Finance? Dry, dull and difficult! Insurance? Yawn! Pensions? Zzzzzzz! Production? Dirty, drab and noisy! Marketing? Wheeee! Let the fun begin!
Marketing engages and involves us. Good advertising makes us smile, feel hungry, warm or sad, makes us want to support a cause, join in or buy. We think it’s fun or smart, and we often think we could do better.
In the last 60 years or so we’ve been immersed in marketing. We’ve become marketing aware. Everyone’s got an opinion. We’re so familiar with famous adverts that, like hit songs and films, we vote in the best of the 70s, 80s, 90s and 2000s. The TV series Mad Men, based at the birth of modern advertising, was a recent hit.
Marketing is at the core of modern life. It’s hard to imagine life without it. Marketing? We love it!
And that’s the problem. There’s a lot more to professional marketing than front-end fun. If it’s not based on fact, and your strategy and communications aren’t based on sound evidence, and go with the grain of the market, they won’t work, no matter how much budget you throw at them.
And here’s the interesting thing. We like to think we’re close to our customers, and we think we know what they think. We know our markets, and how they’ll react to new initiatives and new competition. Don’t we? So why spend all that money, slowing things down doing research to see what the market thinks, and how people will react when we already know? Skip the research and let’s get on with the campaign.
But such confidence is easily tested. Get the management team to complete a questionnaire when the research is conducted. Ask them to say how they think the market will answer. Then compare what they say with the market. Some companies are poor at reading the market on any dimension. Most are good at judging it on one or two, product and price for example. But it’s rare for companies to know how their customers (or prospects) think on all dimensions, so it’s sobering when comparisons are revealed. The thing is, we see what we want to see, and disregard the rest, as a song writer put it.
The larger the company, the more likely it is to justify action and budgets with research because management is often obliged to justify its plans with research. But since few of us are gifted with second sight, it’s good practice to base our plans on research, whatever bean-counters demand.
We recently worked on a campaign with leading independent builders’ merchant EH Smith. The company had lost collect-share at its flagship Shirley branch as new competitors set up on its door step. It wanted to recapture lost share and grow in Shirley, then roll out the new format to other branches.
We measured their market share; price-tracked and benchmarked the competition. We researched what customers came in to buy and what they managed to buy; what customers wanted and how they rated the branch; how customers and the market saw EH Smith and competitors.
The findings overturned perceptions, and we developed a strategy and revamped the collect business model and format.

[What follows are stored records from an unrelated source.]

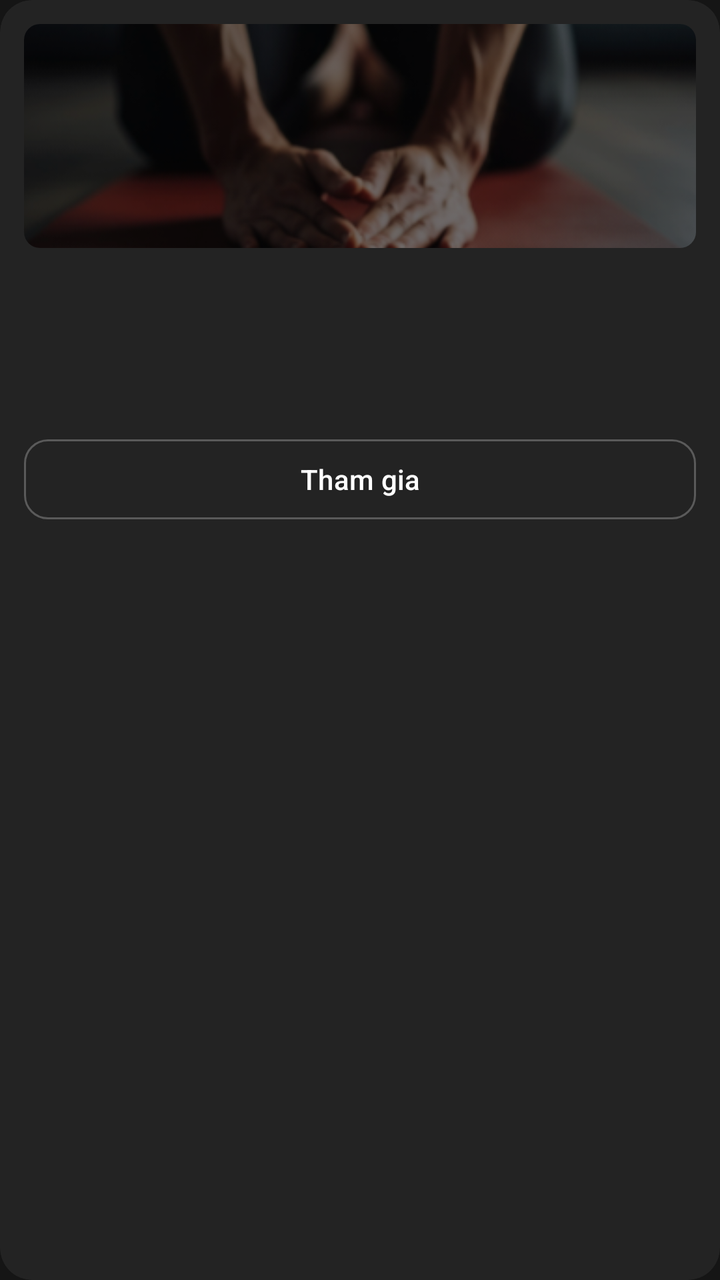
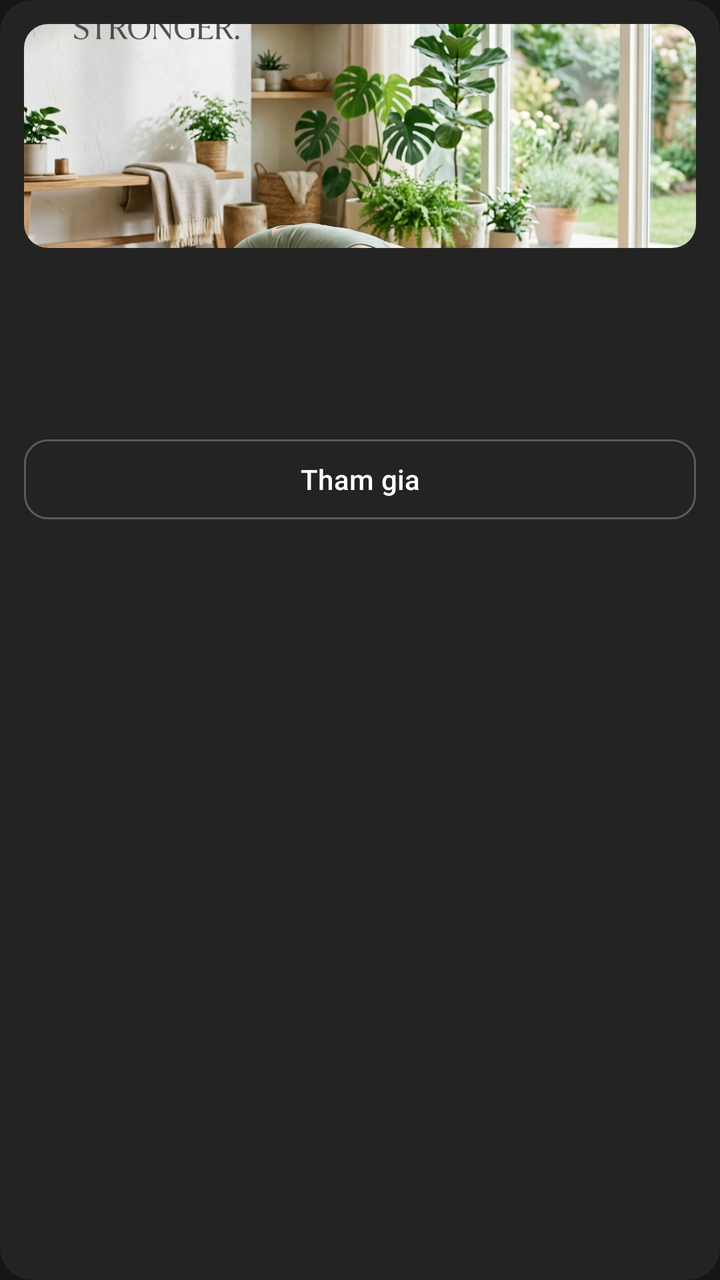

Screens rendered from an Android XML layout before and after an edit, with the pre-edit source and the edit as a unified diff.
<!-- AndroidManifest.xml: application theme Theme.SmartGymAI -->
<!-- res/layout/item_challenge.xml -->
<?xml version="1.0" encoding="utf-8"?>
<androidx.cardview.widget.CardView xmlns:android="http://schemas.android.com/apk/res/android"
    xmlns:app="http://schemas.android.com/apk/res-auto"
    style="@style/Widget.SmartGym.Card"
    android:layout_width="match_parent"
    android:layout_height="wrap_content"
    android:layout_marginBottom="@dimen/spacing_sm">

    <LinearLayout
        android:layout_width="match_parent"
        android:layout_height="wrap_content"
        android:orientation="vertical"
        android:padding="@dimen/spacing_md">

        <ImageView
            android:id="@+id/iv_challenge_image"
            android:layout_width="match_parent"
            android:layout_height="112dp"
            android:layout_marginBottom="@dimen/spacing_md"
            android:background="@drawable/bg_rounded_12"
            android:clipToOutline="true"
            android:importantForAccessibility="no"
            android:scaleType="centerCrop"
            android:src="@drawable/img_hero_wellness" />

        <LinearLayout
            android:layout_width="match_parent"
            android:layout_height="wrap_content"
            android:orientation="vertical">

            <TextView
                android:id="@+id/tv_challenge_title"
                android:layout_width="match_parent"
                android:layout_height="wrap_content"
                android:textAppearance="@style/TextStyle.BodyBold" />

            <TextView
                android:id="@+id/tv_challenge_description"
                android:layout_width="match_parent"
                android:layout_height="wrap_content"
                android:layout_marginTop="@dimen/spacing_xs"
                android:textAppearance="@style/TextStyle.BodyBase" />

            <TextView
                android:id="@+id/tv_challenge_meta"
                android:layout_width="match_parent"
                android:layout_height="wrap_content"
                android:layout_marginTop="@dimen/spacing_xs"
                android:textAppearance="@style/TextStyle.BodyBase"
                android:textColor="@color/primary" />

            <TextView
                android:id="@+id/tv_challenge_status"
                android:layout_width="match_parent"
                android:layout_height="wrap_content"
                android:layout_marginTop="@dimen/spacing_xs"
                android:textAppearance="@style/TextStyle.BodyBase"
                android:visibility="gone" />

            <com.google.android.material.progressindicator.LinearProgressIndicator
                android:id="@+id/progress_challenge"
                android:layout_width="match_parent"
                android:layout_height="wrap_content"
                android:layout_marginTop="@dimen/spacing_sm"
                android:max="100"
                android:progress="0"
                android:visibility="gone"
                app:indicatorColor="@color/primary"
                app:trackColor="@color/surface_container_highest" />
        </LinearLayout>

        <com.google.android.material.button.MaterialButton
            android:id="@+id/btn_join_challenge"
            style="@style/Widget.SmartGym.Button.Outline"
            android:layout_width="match_parent"
            android:layout_height="48dp"
            android:layout_marginTop="@dimen/spacing_md"
            android:text="@string/wellness_join_challenge" />
    </LinearLayout>
</androidx.cardview.widget.CardView>
<!-- resources referenced by this layout -->
<resources>
  <color name="primary">#FF6739FF</color>
  <color name="surface_container_highest">#FF353238</color>
  <dimen name="spacing_md">12dp</dimen>
  <dimen name="spacing_sm">8dp</dimen>
  <dimen name="spacing_xs">4dp</dimen>
  <!-- drawable bg_rounded_12 (drawable) -->
  <?xml version="1.0" encoding="utf-8"?>
  <shape xmlns:android="http://schemas.android.com/apk/res/android"
      android:shape="rectangle">
      <solid android:color="@color/surface_container_high" />
      <corners android:radius="@dimen/radius_sm" />
  </shape>
  <!-- drawable img_hero_wellness: png bitmap (drawable-nodpi, 129447 bytes) -->
  <string name="wellness_join_challenge">Tham gia</string>
  <style name="Theme.SmartGymAI" parent="Theme.Material3.DayNight.NoActionBar">
          
          <item name="colorPrimary">@color/primary</item>
          <item name="colorOnPrimary">@color/on_primary</item>
          <item name="colorPrimaryContainer">@color/primary_container</item>
          <item name="colorOnPrimaryContainer">@color/on_primary_container</item>
  
          
          <item name="colorSecondary">@color/secondary</item>
          <item name="colorOnSecondary">@color/on_secondary</item>
          <item name="colorSecondaryContainer">@color/secondary_container</item>
          <item name="colorOnSecondaryContainer">@color/on_secondary_container</item>
  
          
          <item name="colorTertiary">@color/tertiary</item>
          <item name="colorOnTertiary">@color/on_tertiary</item>
  
          
          <item name="colorError">@color/error</item>
          <item name="colorOnError">@color/on_error</item>
          <item name="colorErrorContainer">@color/error_container</item>
          <item name="colorOnErrorContainer">@color/on_error_container</item>
  
          
          <item name="android:colorBackground">@color/background</item>
          <item name="colorOnBackground">@color/on_background</item>
          <item name="colorSurface">@color/surface</item>
          <item name="colorOnSurface">@color/on_surface</item>
          <item name="colorSurfaceVariant">@color/surface_variant</item>
          <item name="colorOnSurfaceVariant">@color/on_surface_variant</item>
          <item name="colorSurfaceContainerHigh">@color/surface_container_high</item>
  
          
          <item name="colorOutline">@color/outline</item>
          <item name="colorOutlineVariant">@color/outline_variant</item>
  
          
          <item name="android:statusBarColor">@color/transparent</item>
          <item name="android:navigationBarColor">@color/transparent</item>
          <item name="android:windowLightStatusBar">false</item>
          <item name="android:windowBackground">@color/background</item>
  
          
          <item name="bottomNavigationStyle">@style/Widget.SmartGym.BottomNav</item>
      </style>
  <color name="surface_container_high">#FF2B2B2B</color>
  <dimen name="radius_sm">8dp</dimen>
  <color name="on_surface_variant">#FFC9C3D8</color>
  <color name="on_surface">#FFFFFFFF</color>
  <color name="surface_variant">#FF5A5A5A</color>
  <color name="surface_container">#FF232323</color>
  <color name="on_primary">#FFFFFFFF</color>
  <color name="primary_container">#FF2F225C</color>
  <color name="on_primary_container">#FFE9DDFF</color>
  <color name="secondary">#FF997AFF</color>
  <color name="on_secondary">#FFFFFFFF</color>
  <color name="secondary_container">#FF3A2A73</color>
  <color name="on_secondary_container">#FFE9DDFF</color>
  <color name="tertiary">#FF34C759</color>
  <color name="on_tertiary">#FF06220D</color>
  <color name="error">#FFFF6B6B</color>
  <color name="on_error">#FFFFFFFF</color>
  <color name="error_container">#FF522222</color>
  <color name="on_error_container">#FFFFDADA</color>
  <color name="background">#FF151515</color>
  <color name="on_background">#FFFFFFFF</color>
  <color name="surface">#FF1B1B1B</color>
  <color name="outline">#FF908A9D</color>
  <color name="outline_variant">#FF4E4859</color>
  <color name="transparent">#00000000</color>
  <!-- unchanged entries left out for length: 6 -->
</resources>

<!-- the commit's change to res/layout/item_challenge.xml (unified diff, before → after) -->
@@ -12,13 +12,12 @@
         android:orientation="vertical"
         android:padding="@dimen/spacing_md">
 
-        <ImageView
+        <com.google.android.material.imageview.ShapeableImageView
             android:id="@+id/iv_challenge_image"
             android:layout_width="match_parent"
             android:layout_height="112dp"
             android:layout_marginBottom="@dimen/spacing_md"
-            android:background="@drawable/bg_rounded_12"
-            android:clipToOutline="true"
+            app:shapeAppearanceOverlay="@style/ShapeAppearance.SmartGym.RoundedImage"
             android:importantForAccessibility="no"
             android:scaleType="centerCrop"
             android:src="@drawable/img_hero_wellness" />
<!-- resource entries referenced after the edit -->
@@ -5,15 +5,11 @@
   <dimen name="spacing_md">12dp</dimen>
   <dimen name="spacing_sm">8dp</dimen>
   <dimen name="spacing_xs">4dp</dimen>
-  <!-- drawable bg_rounded_12 (drawable) -->
-  <?xml version="1.0" encoding="utf-8"?>
-  <shape xmlns:android="http://schemas.android.com/apk/res/android"
-      android:shape="rectangle">
-      <solid android:color="@color/surface_container_high" />
-      <corners android:radius="@dimen/radius_sm" />
-  </shape>
-  <!-- drawable img_hero_wellness: png bitmap (drawable-nodpi, 129447 bytes) -->
+  <!-- drawable img_hero_wellness: png bitmap (drawable-nodpi, 745511 bytes) -->
   <string name="wellness_join_challenge">Tham gia</string>
+  <style name="ShapeAppearance.SmartGym.RoundedImage" parent="ShapeAppearance.Material3.SmallComponent">
+          <item name="cornerSize">@dimen/radius_md</item>
+      </style>
   <style name="Theme.SmartGymAI" parent="Theme.Material3.DayNight.NoActionBar">
           
           <item name="colorPrimary">@color/primary</item>
@@ -55,12 +51,13 @@
           <item name="android:navigationBarColor">@color/transparent</item>
           <item name="android:windowLightStatusBar">false</item>
           <item name="android:windowBackground">@color/background</item>
+          <item name="android:windowNoTitle">true</item>
   
           
           <item name="bottomNavigationStyle">@style/Widget.SmartGym.BottomNav</item>
       </style>
+  <dimen name="radius_md">12dp</dimen>
   <color name="surface_container_high">#FF2B2B2B</color>
-  <dimen name="radius_sm">8dp</dimen>
   <color name="on_surface_variant">#FFC9C3D8</color>
   <color name="on_surface">#FFFFFFFF</color>
   <color name="surface_variant">#FF5A5A5A</color>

We changed the pricing, and priced so builders know they are getting the best deal; expanded the product range, and gave builders a choice of good, better, best. We used the pulling power of brands to attract, and used space to sell not stock. We changed signage, shelving and layouts to make it easy and convenient to buy.
Then we communicated the changes with an integrated marketing campaign using old-school posters and bus adverts alongside Facebook, Twitter, short-format videos and a microsite. We involved staff and customers to attract potential customers. The campaign and revamp boosted collect sales by 34% on a sustainable basis, and gave EH Smith “a growth map for the next 10 years”. The investment paid for itself within one year, not three as planned, and it’s being rolled out to the rest of EH Smith’s network.
The argument against research is famously put by Steve Jobs the co-founder of Apple: “You can’t just ask customers what they want and then give it to them. By the time you get it built they’ll want something new.”
But for the less gifted, I find the argument for research, from Steve Wozniak (Steve Jobs’ co-founder), more persuasive: “You need the kind of objectivity that makes you forget everything you’ve heard, clear the table and do a factual study like a scientist would.”
No one can guarantee marketing success, but good research ensures your marketing points in the right direction. And it stacks the odds in your favour.